Source records:

########################################

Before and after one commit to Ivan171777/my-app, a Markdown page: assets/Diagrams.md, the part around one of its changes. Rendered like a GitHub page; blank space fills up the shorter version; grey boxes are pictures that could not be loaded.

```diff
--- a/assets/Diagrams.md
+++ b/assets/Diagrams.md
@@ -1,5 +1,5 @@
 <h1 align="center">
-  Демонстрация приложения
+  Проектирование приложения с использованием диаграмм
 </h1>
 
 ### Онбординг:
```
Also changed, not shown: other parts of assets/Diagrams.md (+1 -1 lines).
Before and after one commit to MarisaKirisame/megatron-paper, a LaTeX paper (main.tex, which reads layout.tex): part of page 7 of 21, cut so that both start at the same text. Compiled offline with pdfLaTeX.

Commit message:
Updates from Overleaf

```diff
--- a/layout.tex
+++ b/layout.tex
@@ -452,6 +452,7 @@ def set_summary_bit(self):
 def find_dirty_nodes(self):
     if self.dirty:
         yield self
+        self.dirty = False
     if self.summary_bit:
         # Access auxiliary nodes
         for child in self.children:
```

########################################

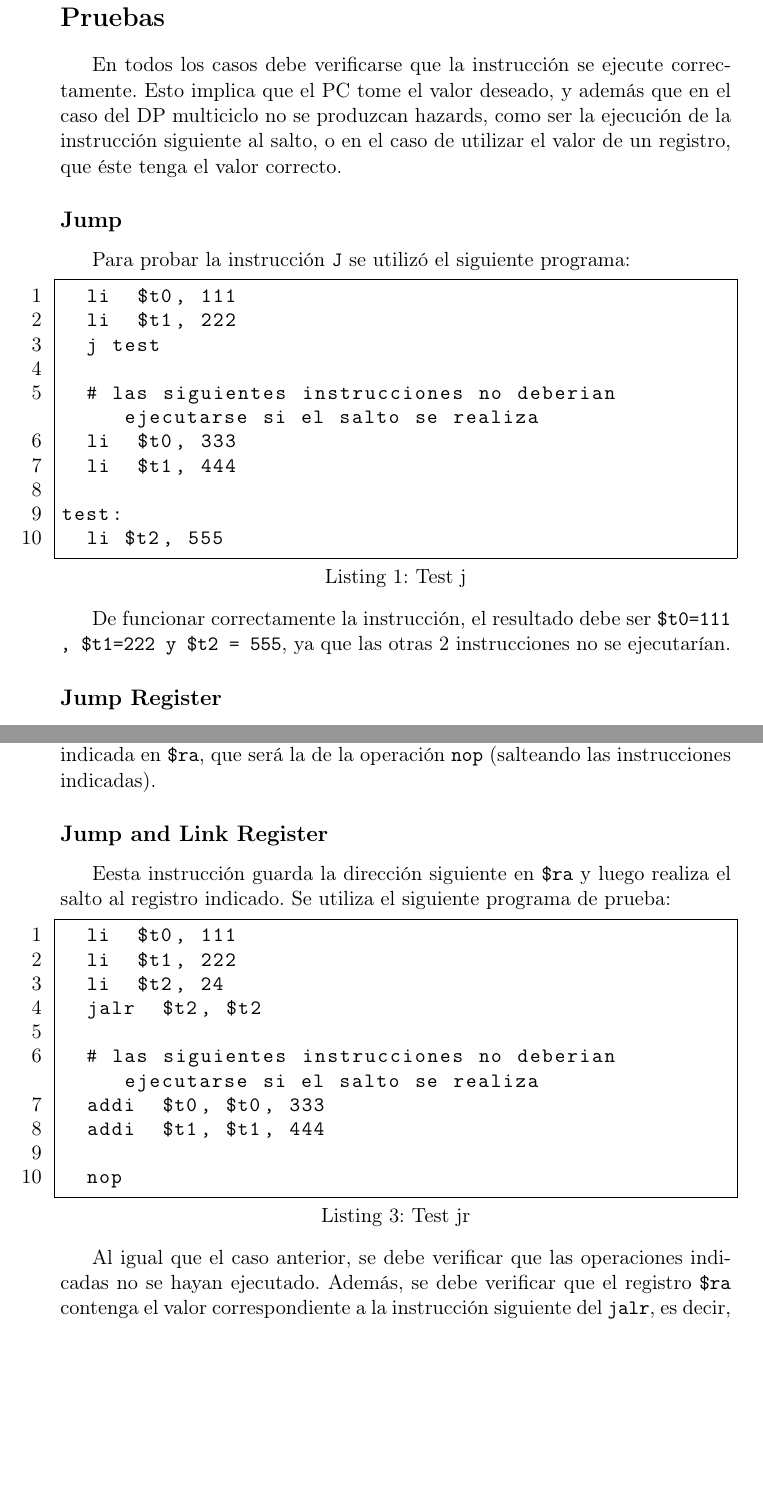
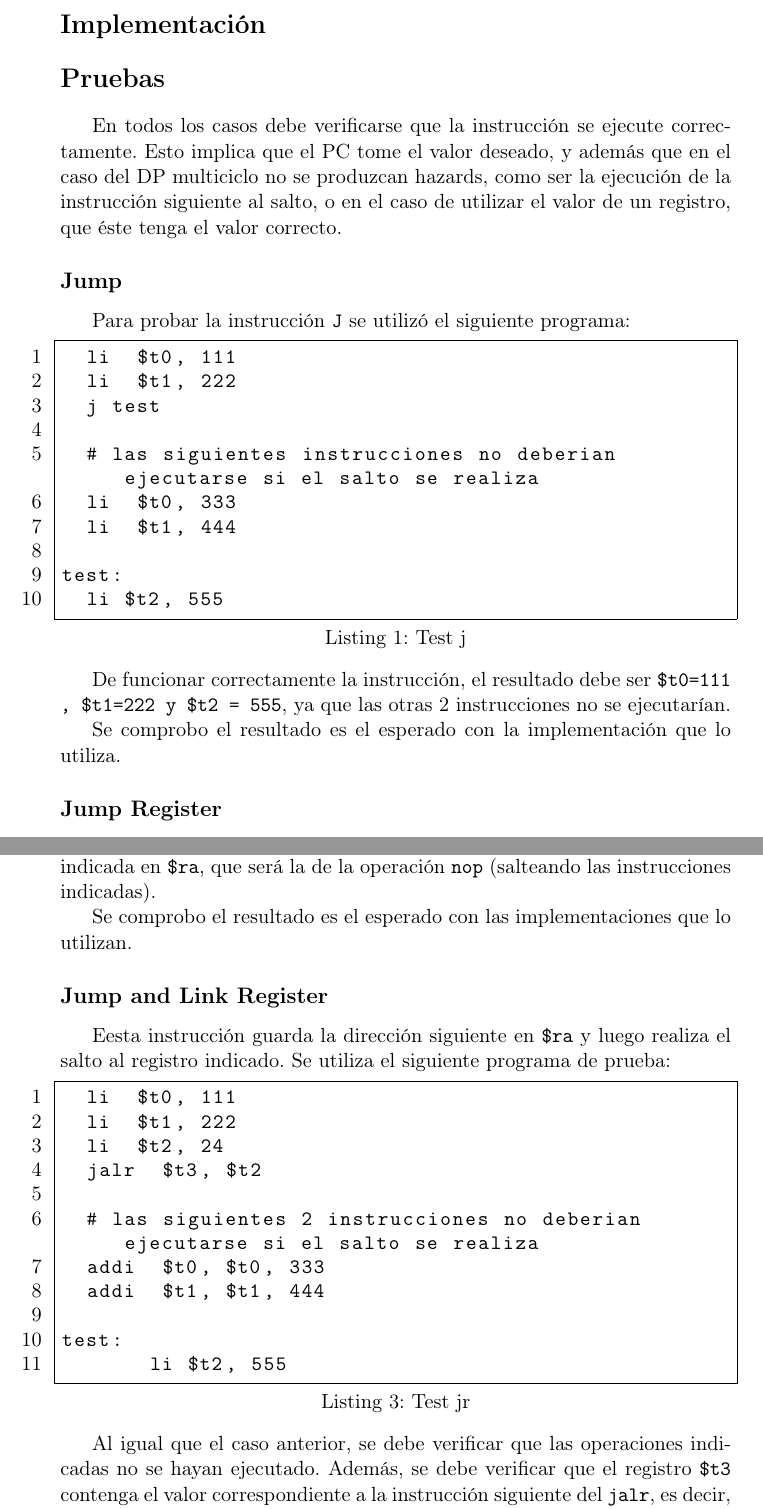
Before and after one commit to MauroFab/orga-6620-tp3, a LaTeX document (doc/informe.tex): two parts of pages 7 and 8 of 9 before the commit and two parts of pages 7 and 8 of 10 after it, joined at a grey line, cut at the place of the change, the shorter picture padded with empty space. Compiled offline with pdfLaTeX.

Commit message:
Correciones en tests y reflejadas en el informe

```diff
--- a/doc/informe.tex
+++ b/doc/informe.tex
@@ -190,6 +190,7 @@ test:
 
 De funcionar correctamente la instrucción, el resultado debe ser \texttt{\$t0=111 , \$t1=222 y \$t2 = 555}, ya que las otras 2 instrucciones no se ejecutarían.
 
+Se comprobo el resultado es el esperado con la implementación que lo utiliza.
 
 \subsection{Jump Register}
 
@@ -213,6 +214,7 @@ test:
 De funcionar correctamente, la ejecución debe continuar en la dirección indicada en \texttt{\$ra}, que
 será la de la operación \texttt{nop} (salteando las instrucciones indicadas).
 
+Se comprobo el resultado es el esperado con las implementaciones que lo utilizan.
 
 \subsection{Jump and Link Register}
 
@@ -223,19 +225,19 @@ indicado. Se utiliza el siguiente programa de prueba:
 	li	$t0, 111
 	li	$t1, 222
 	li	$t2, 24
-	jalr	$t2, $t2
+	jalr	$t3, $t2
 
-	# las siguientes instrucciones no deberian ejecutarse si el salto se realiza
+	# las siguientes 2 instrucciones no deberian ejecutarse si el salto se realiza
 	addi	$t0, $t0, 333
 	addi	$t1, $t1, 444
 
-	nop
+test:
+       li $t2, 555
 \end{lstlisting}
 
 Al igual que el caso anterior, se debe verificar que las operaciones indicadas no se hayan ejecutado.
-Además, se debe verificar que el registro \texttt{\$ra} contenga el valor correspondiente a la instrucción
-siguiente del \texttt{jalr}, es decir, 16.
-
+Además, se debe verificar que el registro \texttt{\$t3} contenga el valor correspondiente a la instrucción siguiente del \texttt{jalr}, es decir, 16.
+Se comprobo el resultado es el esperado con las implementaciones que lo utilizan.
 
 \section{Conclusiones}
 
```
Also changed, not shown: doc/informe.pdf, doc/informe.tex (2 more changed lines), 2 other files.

########################################

Instructions to follow: Using the data above, return each line that includes the word "jalr".

Answer to this problem:
-	jalr	$t2, $t2
+	jalr	$t3, $t2
-siguiente del \texttt{jalr}, es decir, 16.
+Además, se debe verificar que el registro \texttt{\$t3} contenga el valor correspondiente a la instrucción siguiente del \texttt{jalr}, es decir, 16.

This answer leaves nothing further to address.